The Storyteller’s Granddaughter

Kimberly Brock’s writing has appeared in anthologies and
magazines. After studying literature and theater, she earned a degree in
education. She lives north of Atlanta where she is a wife and mother of three.
Visit her website at for more information and to find
her blog. You can also find her Author page on Facebook at Kimberly Brock, or
tweet her @kimberlydbrock. She is currently at work on her next novel.
My education in story really began with my grandfather,
He was a storyteller, a hayfield evangelist who spent a
lot of time on a tractor, full of homegrown anecdotes, which my family and the
community at large, heard a million times over. He was known for these stories,
which he cultivated for years, and if you were lucky enough to run into him at
Shoney’s or at the Kroger or even if you happened to be an unsuspecting

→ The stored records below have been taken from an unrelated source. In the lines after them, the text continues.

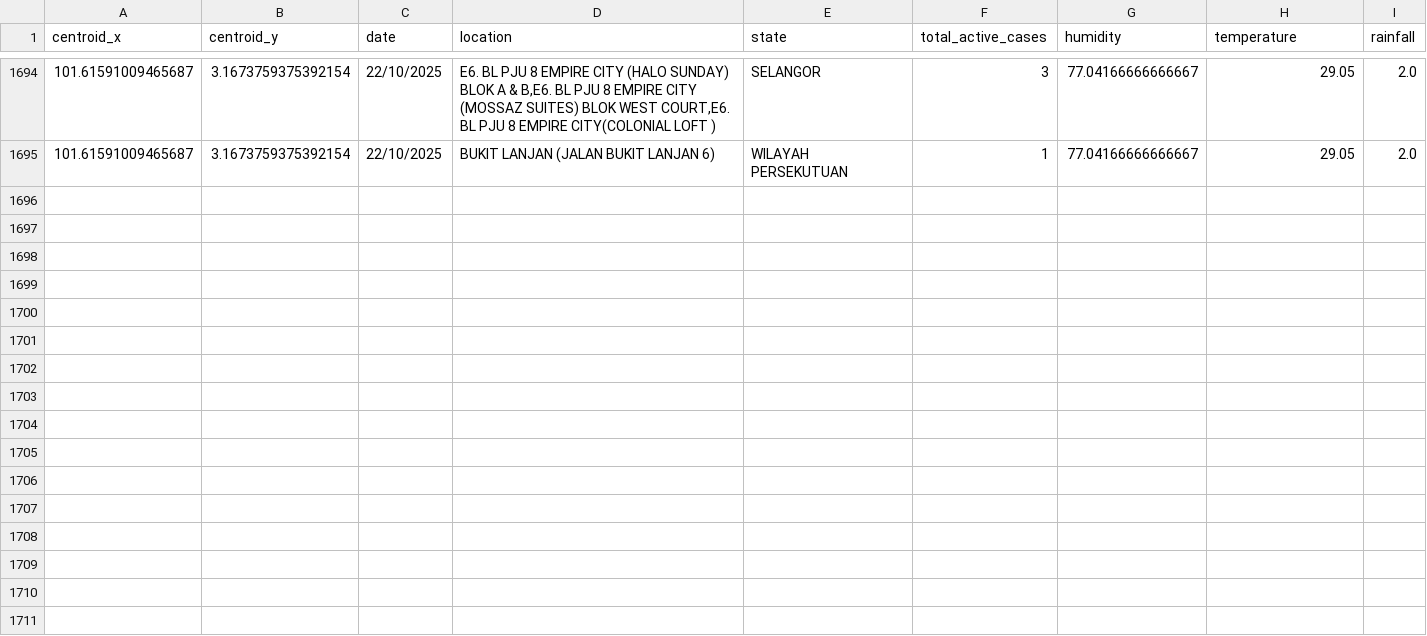
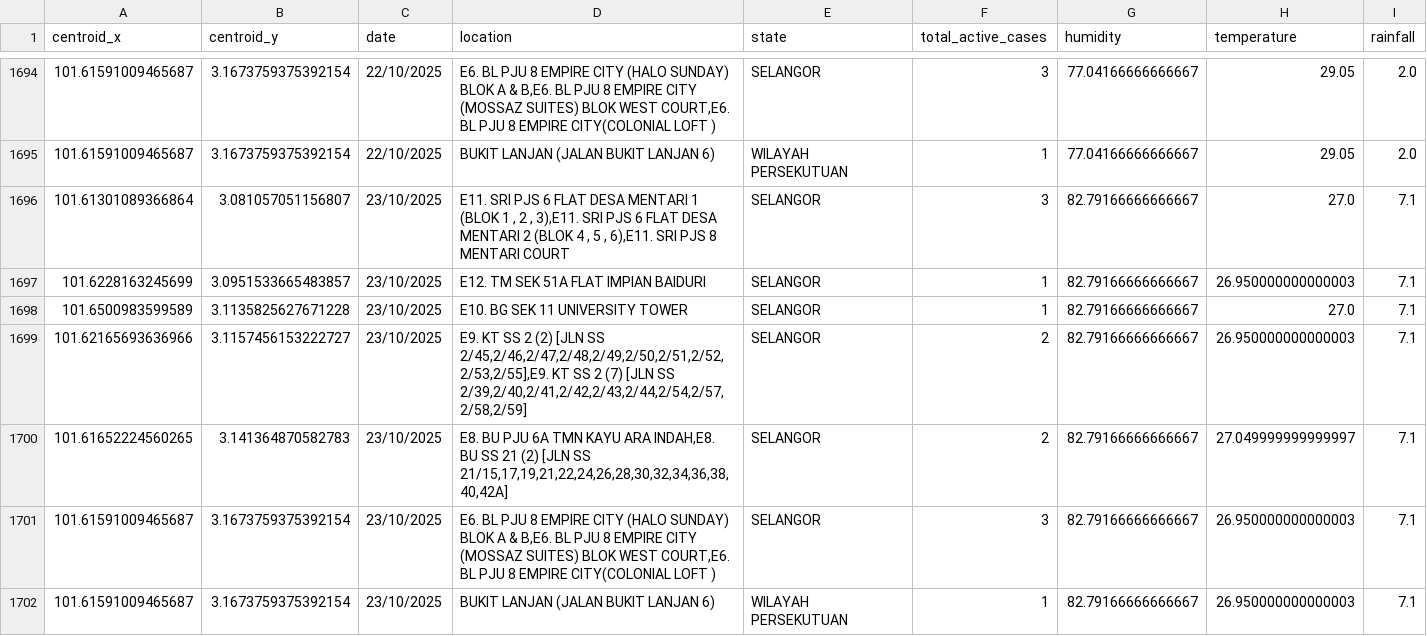
Before and after one commit to adamarbain/DailyScrapDengueData, a CSV file: active_dengue.csv, drawn as a sheet; only a part is shown, gaps mark what is left out; the diff names each change by its address in the sheet, - before the commit and + after, or states it on an @@ line.

```diff
--- a/active_dengue.csv
+++ b/active_dengue.csv
+row 1696: 101.61301089366864 | 3.081057051156807 | 23/10/2025 | E11. SRI PJS 6 FLAT DESA MENTARI 1 (BLOK 1 , 2 , 3),E11. SRI PJS 6 FLAT DESA MENTARI 2 (BLOK 4 , 5 , 6),E11. SRI PJS 8 MENTARI COURT | SELANGOR | 3 | 82.79166666666667 | 27.0 | 7.1
+row 1697: 101.6228163245699 | 3.0951533665483857 | 23/10/2025 | E12. TM SEK 51A FLAT IMPIAN BAIDURI | SELANGOR | 1 | 82.79166666666667 | 26.950000000000003 | 7.1
+row 1698: 101.6500983599589 | 3.1135825627671228 | 23/10/2025 | E10. BG SEK 11 UNIVERSITY TOWER | SELANGOR | 1 | 82.79166666666667 | 27.0 | 7.1
+row 1699: 101.62165693636966 | 3.1157456153222727 | 23/10/2025 | E9. KT SS 2 (2) [JLN SS 2/45,2/46,2/47,2/48,2/49,2/50,2/51,2/52,2/53,2/55],E9. KT SS 2 (7) [JLN SS 2/39,2/40,2/41,2/42,2/43,2/44,2/54,2/57,2/58,2/59] | SELANGOR | 2 | 82.79166666666667 | 26.950000000000003 | 7.1
+row 1700: 101.61652224560265 | 3.141364870582783 | 23/10/2025 | E8. BU PJU 6A TMN KAYU ARA INDAH,E8. BU SS 21 (2) [JLN SS 21/15,17,19,21,22,24,26,28,30,32,34,36,38,40,42A] | SELANGOR | 2 | 82.79166666666667 | 27.049999999999997 | 7.1
+row 1701: 101.61591009465687 | 3.1673759375392154 | 23/10/2025 | E6. BL PJU 8 EMPIRE CITY (HALO SUNDAY) BLOK A & B,E6. BL PJU 8 EMPIRE CITY (MOSSAZ SUITES) BLOK WEST COURT,E6. BL PJU 8 EMPIRE CITY(COLONIAL LOFT ) | SELANGOR | 3 | 82.79166666666667 | 26.950000000000003 | 7.1
+row 1702: 101.61591009465687 | 3.1673759375392154 | 23/10/2025 | BUKIT LANJAN (JALAN BUKIT LANJAN 6) | WILAYAH PERSEKUTUAN | 1 | 82.79166666666667 | 26.950000000000003 | 7.1
```
Also changed, not shown: 6 other files.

telemarketer, you had plenty of chances to learn one version or another by
heart. He would launch into these allegories at any given moment and although
we often rolled our eyes or checked our watches, it was a striking revelation
and a blessing to me when, at his memorial service, I heard bits of his
well-worn phrases floating through the crowd.
He had a voice. He had something to say about how he saw
the world
. Maybe he was right, maybe he was wrong, prejudiced or
naïve or fanciful or judgmental. But he knew a secret about story and I learned
it by watching the power in his parables. Few days have passed in all the years
since his death when his words don’t come back to me, either in my own thoughts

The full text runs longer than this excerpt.